With respect to Millford’s testimony, the court of appeals stated his was the only testimony that specifically detailed Gee’s complaints about back pain while in the hospital and thereafter. While it is true Millford was the only witness who testified that Gee complained to him about his back while actually in the hospital, Gee’s mother testified that he complained of back pain periodically since the time of the injury. Also, Dr. Jackson stated that, as she was reporting Gee’s history, he told her he had experienced pain in his lower back while hospitalized. Furthermore, Gee himself testified that he experienced discomfort in his back several months after the accident.
In a workers’ compensation case the issue of disability may be based on the sole testimony of the injured employee. Mandril v. Kasishke, 620 S.W.2d 238, 249 (Tex.App.—Amarillo 1981, writ ref’d n.r.e.).
A thorough review of the record leads us to conclude that although the trial court erred by admitting the testimony of Millford and Dr. Emmite without a showing of good cause pursuant to Rule 215(5), such did not constitute reversible error.
Liberty Mutual raises five cross-points challenging the legal and factual sufficiency of the evidence to support the jury verdict. Liberty Mutual’s no evidence points were overruled by the court of appeals and it again attempts to raise these points before this court. Thus, Liberty Mutual is seeking a judgment that is more favorable than it obtained in the court of appeals because if we sustain the no evidence points, it would be necessary for us to reverse and render, as opposed to reverse and remand. Liberty Mutual has improperly raised the no evidence points as cross-points without bringing forth a separate application for writ of error. Therefore, these points are not properly before this court. Archuleta v. International Ins. Co., 667 S.W.2d 120, 123 (Tex.1984).
We have no jurisdiction over the remainder of Liberty Mutual’s cross-points because they challenge the factual sufficiency of the evidence. Morgan v. Compugraphic Corp., 675 S.W.2d 729, 734 (Tex.1984).
The judgment of the court of appeals is reversed and the cause is remanded to that court.
Rule 215(5) provides:
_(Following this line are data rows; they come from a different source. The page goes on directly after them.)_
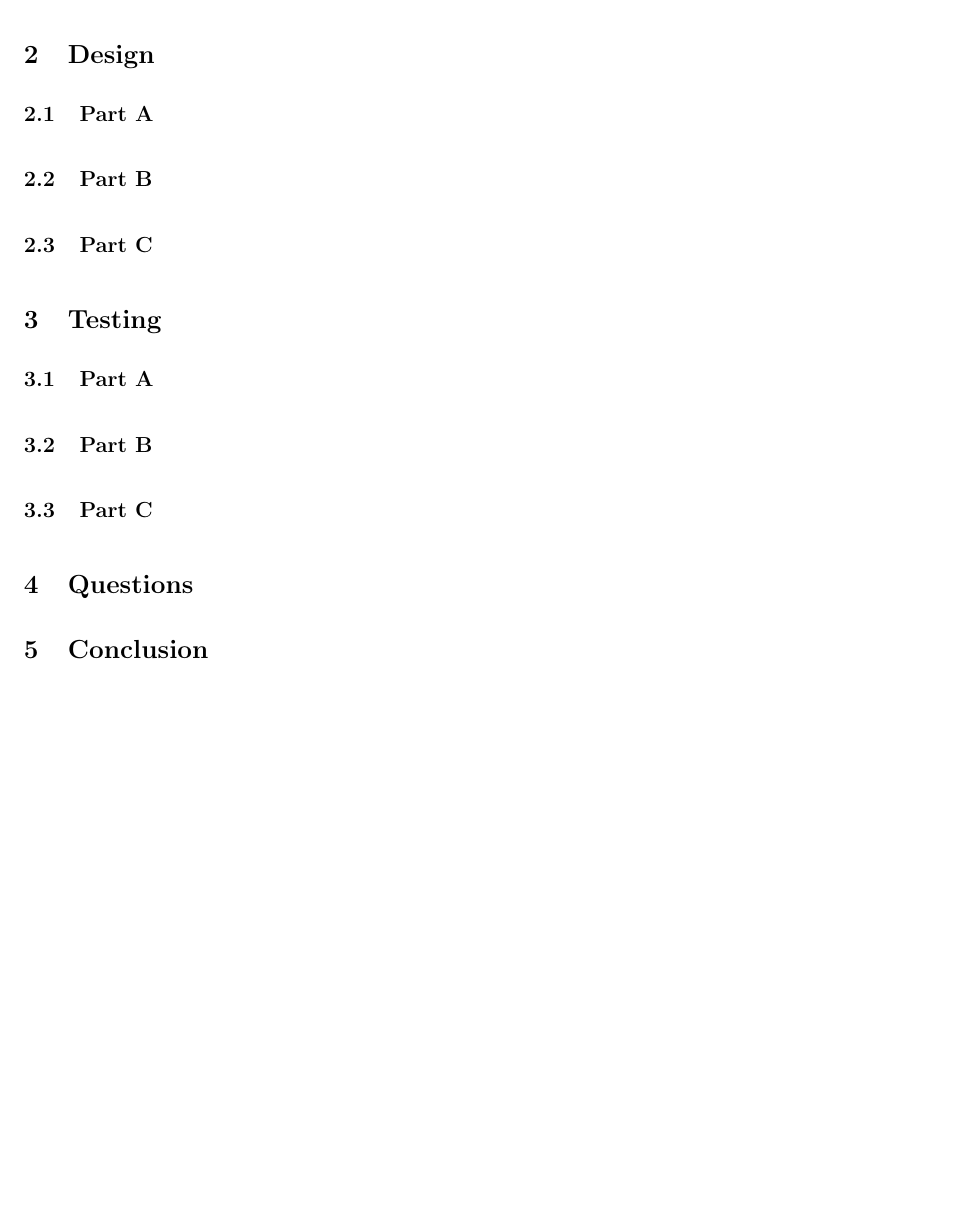
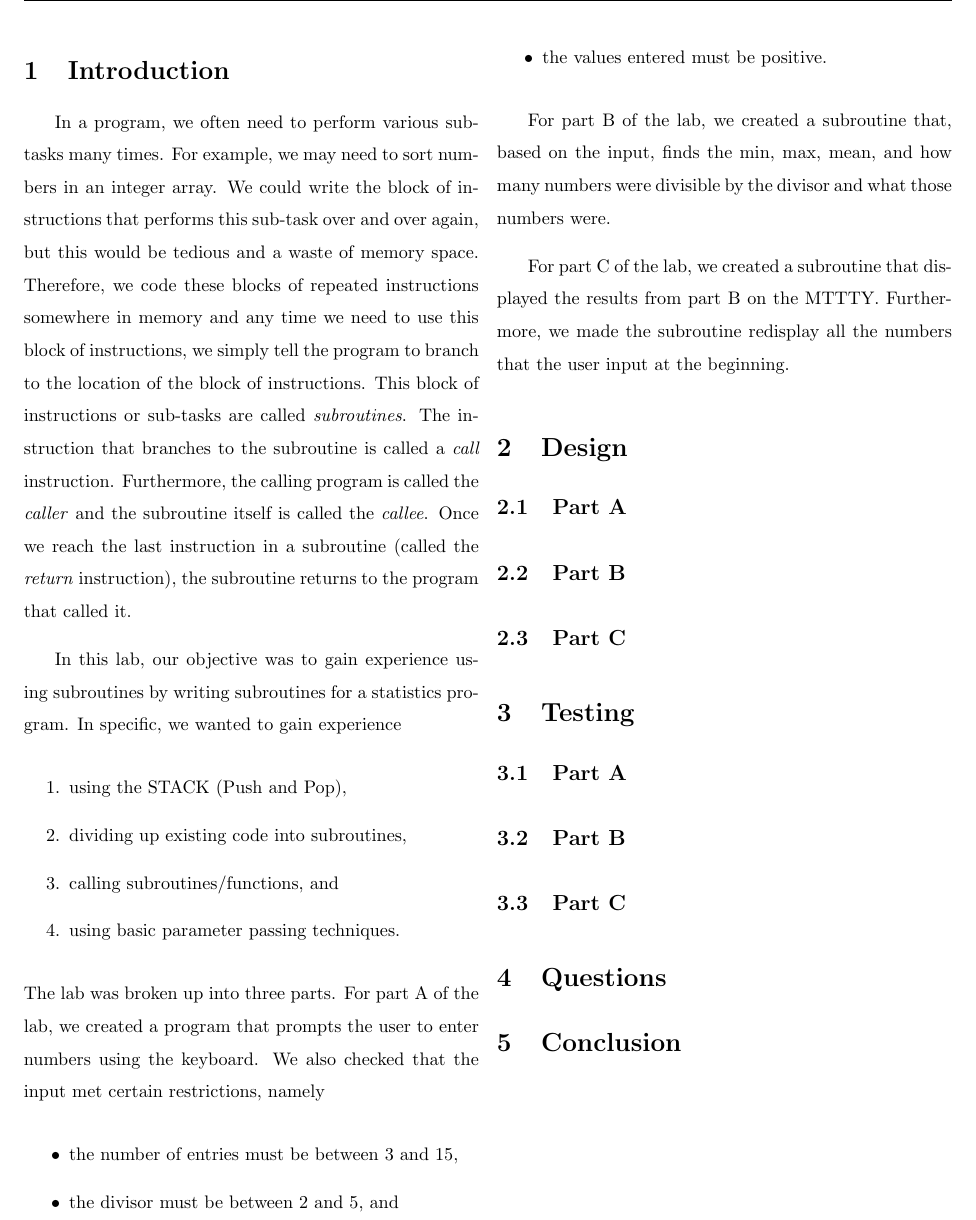
Before and after one commit to AtrazineC/ECE_212_Lab3, a LaTeX document (ECE_212_Lab3.tex): part of page 3 of 4, cut at the place of the change, the shorter picture padded with empty space. Compiled offline with pdfLaTeX.

Commit message:
intro done

```diff
--- a/ECE_212_Lab3.tex
+++ b/ECE_212_Lab3.tex
@@ -120,7 +120,25 @@ Introduction to\\ Subroutines \\
 
 
 \section{Introduction}
+In a program, we often need to perform various sub-tasks many times. For example, we may need to sort numbers in an integer array. We could write the block of instructions that performs this sub-task over and over again, but this would be tedious and a waste of memory space. Therefore, we code these blocks of repeated instructions somewhere in memory and any time we need to use this block of instructions, we simply tell the program to branch to the location of the block of instructions. This block of instructions or sub-tasks are called \textit{subroutines}. The instruction that branches to the subroutine is called a \textit{call} instruction. Furthermore, the calling program is called the \textit{caller} and the subroutine itself is called the \textit{callee}. Once we reach the last instruction in a subroutine (called the \textit{return} instruction), the subroutine returns to the program that called it.
 
+In this lab, our objective was to gain experience using subroutines by writing subroutines for a statistics program. In specific, we wanted to gain experience
+\begin{enumerate}
+\item using the STACK (Push and Pop),
+\item dividing up existing code into subroutines,
+\item calling subroutines/functions, and
+\item using basic parameter passing techniques.
+\end{enumerate}
+The lab was broken up into three parts. For part A of the lab, we created a program that prompts the user to enter numbers using the keyboard. We also checked that the input met certain restrictions, namely
+\begin{itemize}
+\item the number of entries must be between 3 and 15,
+\item the divisor must be between 2 and 5, and
+\item the values entered must be positive.
+\end{itemize}
+
+For part B of the lab, we created a subroutine that, based on the input, finds the min, max, mean, and how many numbers were divisible by the divisor and what those numbers were.
+
+For part C of the lab, we created a subroutine that displayed the results from part B on the MTTTY. Furthermore, we made the subroutine redisplay all the numbers that the user input at the beginning.
 
 \section{Design}
 \subsection{Part A}
```
Also changed, not shown: ECE_212_Lab3.pdf.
A party who fails to respond to or supplement his response to a request for discovery shall not be entitled to present evidence which the party was under a duty to provide in a response or supplemental response or to offer the testimony of an expert witness or of any other person having knowledge of discoverable matter, unless the trial court finds that good cause sufficient to require admission exists. The burden of establishing good cause is upon the party offering the evidence and good cause must be shown in the record.
Tex.R.Civ.P. 215(5). Note: The rule in effect at the time of trial did not require good cause to be shown in the record, but this does not affect the disposition of this case.
It was Liberty Mutual’s attorney who took Dr. Emmite’s deposition, but who later objected when Gee attempted to introduce portions of this deposition. Although lack of surprise is not the standard, it may be a factor for the trial court to consider when weighing whether good cause exists for allowing the testimony of an undisclosed witness.